That leaves Samsung’s Galaxy Tab S2 (2016) as the main contender today if you are looking for a good-size tablet that is zippy enough and has a great screen.
It comes with a Super AMOLED screen boasting 2,048 x 1,536 pixels. It’s both bright and sharp, as you’d expect from Samsung’s top range. Watching movies is a treat on the tablet, I can tell you after catching up on StarHub’s on-demand shows as well as on Netflix.
What I’m not so sure about is the 4:3 format which is also what Apple uses on its iPads. Android tablets in the past had gone on a wider 16:9 or 16:10 for widescreen videos and movies, so you don’t get so much of the black bars on top and below a clip.
Some users do prefer the more squarish format for apps and magazines, to be fair. So if you are in that camp, Samsung’s new tablet should make you happier than I am.
What I do like is the MicroSD card slot. Supporting cards up to 128GB, it easily complements the 32GB of storage onboard. You’ll need the extra capacity if you’re bringing movies and songs with you.
Chances are you’d be plugging in earphones on your trips, but if you have to depend on the speakers, they are at least in a pair at the bottom of the tablet, instead of a singular afterthought.
The sound is nothing to write home about, but they do their job when called upon, say, if you just want to pipe some music while lounging at a resort pool.
Speaking of which, the tablet isn’t waterproof. That’s a pity, considering Sony’s Xperia Z4 does. Samsung’s own Galaxy S7 phones also offer that feature, which means you can even read up on news while hanging out in the pool.
Another thing you have to watch out for is battery life. The 5,870mAh power pack on the 9.7-inch version isn’t too shabby, but if you leave the tablet on without plugging it in for a day or more, you’re going to run out of juice pretty fast.
That’s the trade-off for having a really portable tablet, I guess. That 386-gram weight with the 9.7-inch, 4G+ version that I have is as light as it gets today.
There is talk that Samsung could launch a new upgraded tablet – possibly a Galaxy Tab S3 – in September at the IFA electronics show in Berlin, where it traditionally unveiled new flagship tablets in the past.
That’s good if you can wait, of course. For now, the Galaxy Tab S2 (2016) is appealing, especially because of its competitive price. While not perfect, it is attractive.
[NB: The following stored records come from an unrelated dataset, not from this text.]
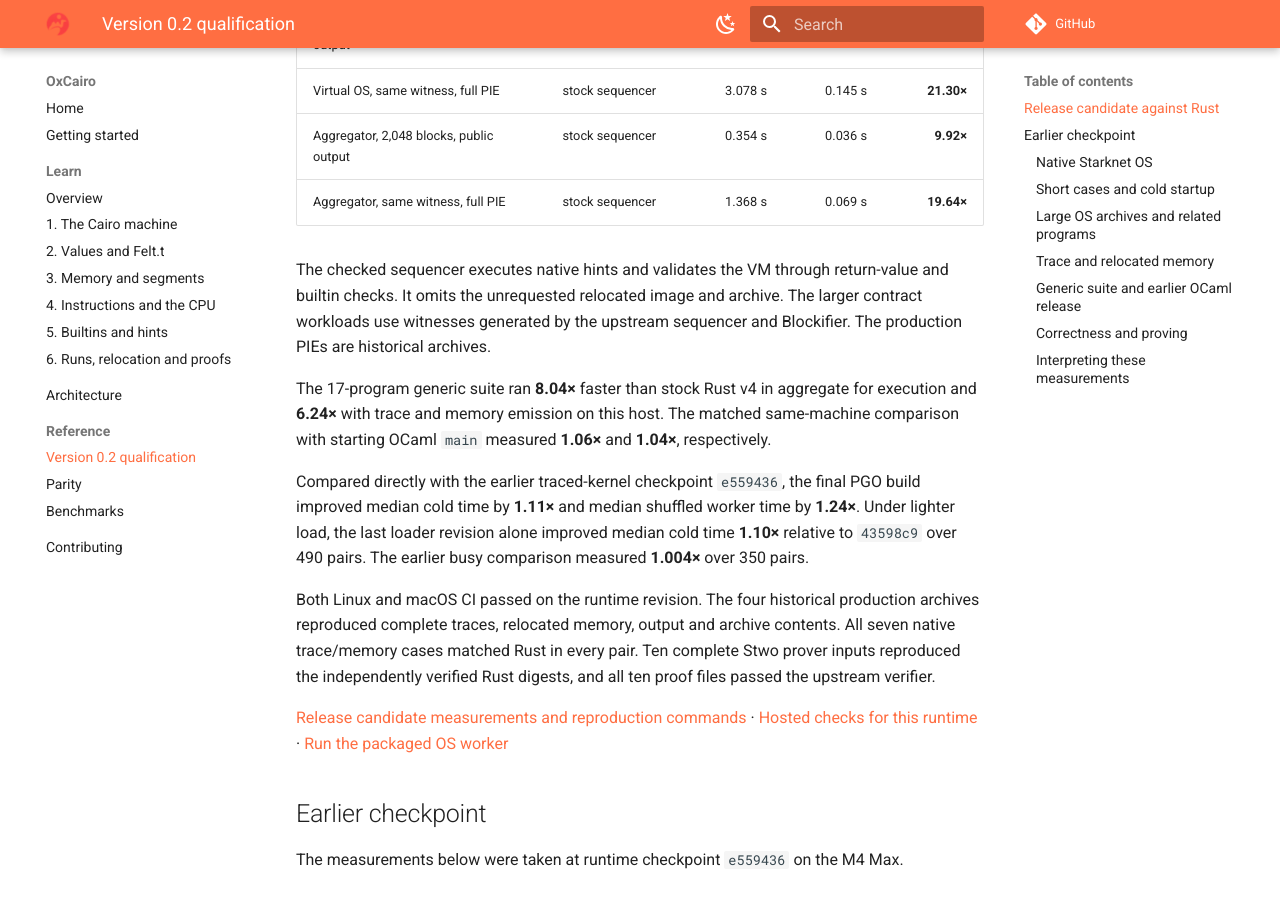
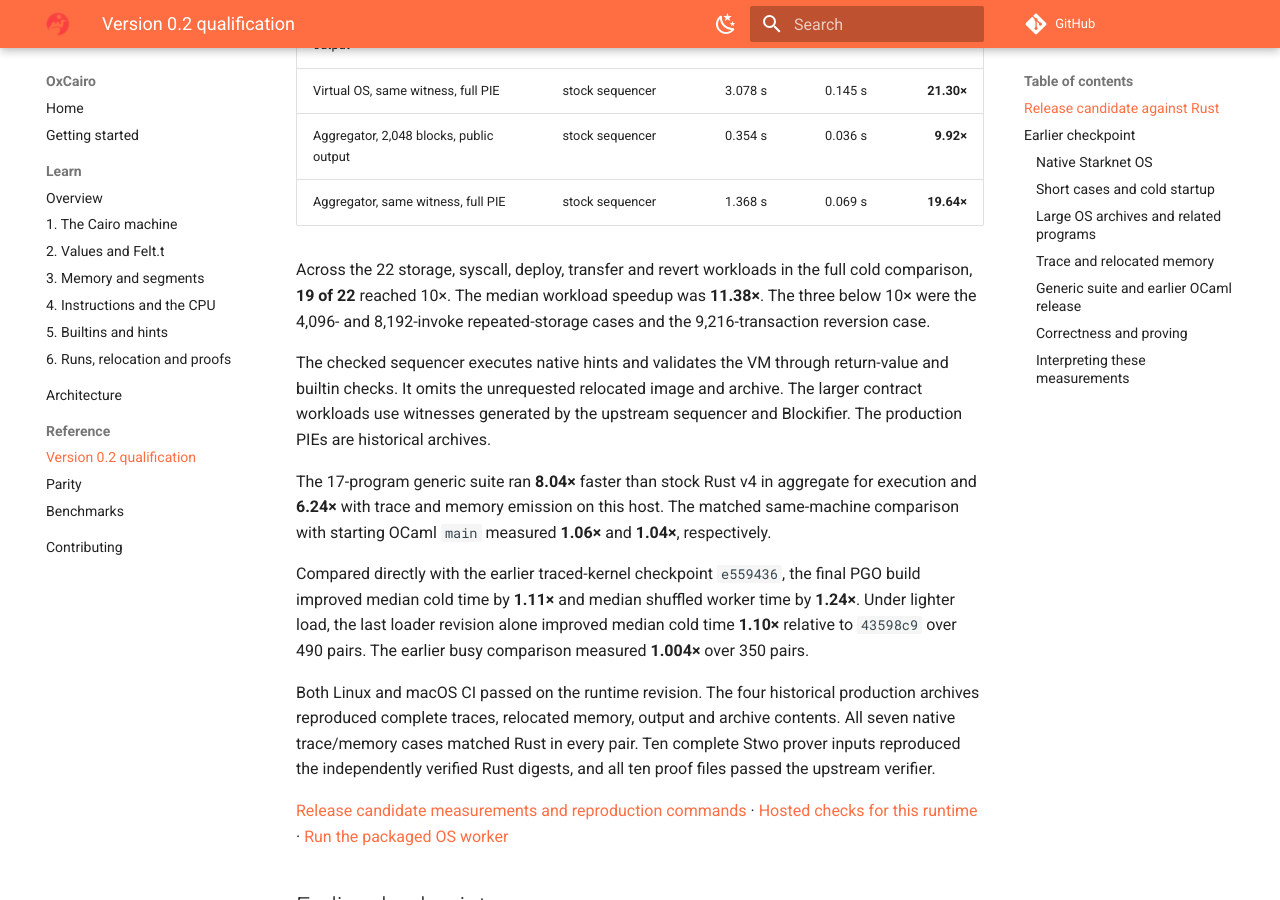
Before and after one commit to teddyjfpender/cairo-vm-ocaml, an MkDocs documentation site: the page built from docs/release-0.2.md, in a window 1280 px wide and 900 px high, scrolled down 1714 px. Built offline with MkDocs 1.6.1 and Material for MkDocs 9.7.7, drawn with Linux system fonts in a browser that asks for light colours; comment, search, counter and statistics services are not loaded.

Commit message:
Quantify the 10x threshold across the scaled native OS suite

```diff
--- a/docs/release-0.2.md
+++ b/docs/release-0.2.md
@@ -31,6 +31,8 @@ Each workload gets one vote in the median. The suite-time ratio weights workload
 | Virtual OS, same witness, full PIE | stock sequencer | 3.078 s | 0.145 s | **21.30×** |
 | Aggregator, 2,048 blocks, public output | stock sequencer | 0.354 s | 0.036 s | **9.92×** |
 | Aggregator, same witness, full PIE | stock sequencer | 1.368 s | 0.069 s | **19.64×** |
+
+Across the 22 storage, syscall, deploy, transfer and revert workloads in the full cold comparison, **19 of 22** reached 10×. The median workload speedup was **11.38×**. The three below 10× were the 4,096- and 8,192-invoke repeated-storage cases and the 9,216-transaction reversion case.
 
 The checked sequencer executes native hints and validates the VM through return-value and builtin checks. It omits the unrequested relocated image and archive. The larger contract workloads use witnesses generated by the upstream sequencer and Blockifier. The production PIEs are historical archives.
 
```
There’s no reason for those who own last year’s version to upgrade, but for folks seeking a new tablet, it is definitely worth checking out.